These fifteen stories are a distillation and refinement of all that is best in Evans's writing. A close observer of nature, her descriptions of trees, water, rocks, the movement of air and the interplay of light and darkness, are both exact and fluid. She was equally attendant to the subtleties of the human world. Her child's-eye narrations are remarkably empathetic, coloured and informed by memories of an idyllic year spent with her sister on her aunt's farm near the Wye. But the countryside, though treasured, is not romanticised. A rose-covered cottage could mean isolation, poverty and back-breaking physical labour, as Evans herself experienced. Her sympathies with the old, the infirm, the lonely and the careworn are a constant strand.
In many of these stories, all but one written during the Forties, the hardships of rural living are exacerbated by the war. Men are absent, families are separated, women have to shoulder added burdens. This collection is testament to the quiet heroism of the home front, to the stoic resourcefulness of those who have no cenotaph. Indeed, in war or in peace, it is Evans's ability to delineate the defining nature of small incidents, and to uncover in a precise locality moments of profound spirituality, which raise The Old And The Young to the level of a classic.
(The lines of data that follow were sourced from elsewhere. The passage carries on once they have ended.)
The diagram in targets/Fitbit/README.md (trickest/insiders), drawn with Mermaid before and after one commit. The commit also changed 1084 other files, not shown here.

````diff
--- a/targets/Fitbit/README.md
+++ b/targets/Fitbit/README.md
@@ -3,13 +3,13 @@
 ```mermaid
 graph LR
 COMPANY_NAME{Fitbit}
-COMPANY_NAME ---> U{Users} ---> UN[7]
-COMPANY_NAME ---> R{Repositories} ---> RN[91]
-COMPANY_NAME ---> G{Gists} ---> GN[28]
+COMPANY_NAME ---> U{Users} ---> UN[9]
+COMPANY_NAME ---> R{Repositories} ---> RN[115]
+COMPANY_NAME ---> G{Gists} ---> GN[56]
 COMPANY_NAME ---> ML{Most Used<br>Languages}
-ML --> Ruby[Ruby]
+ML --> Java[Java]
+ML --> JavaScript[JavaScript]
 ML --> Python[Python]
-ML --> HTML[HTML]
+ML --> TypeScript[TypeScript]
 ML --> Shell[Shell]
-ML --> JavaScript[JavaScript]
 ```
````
Margiad Evans (1909-1958) was born in Uxbridge, London and moved to Ross on Wye in 1920. She was the author of four novels, Country Dance, The Wooden Doctor, Turf or Stone and Creed. Her short stories, a genre which includes some of her finest writing, were collected in the volume The Old and the Young and her verse in Poems from Obscurity and A Candle Ahead. She also wrote two autobiographical works Autobiography and A Ray of Darkness in which she wrote movingly and with dignity about the onset of epilepsy and her search for God.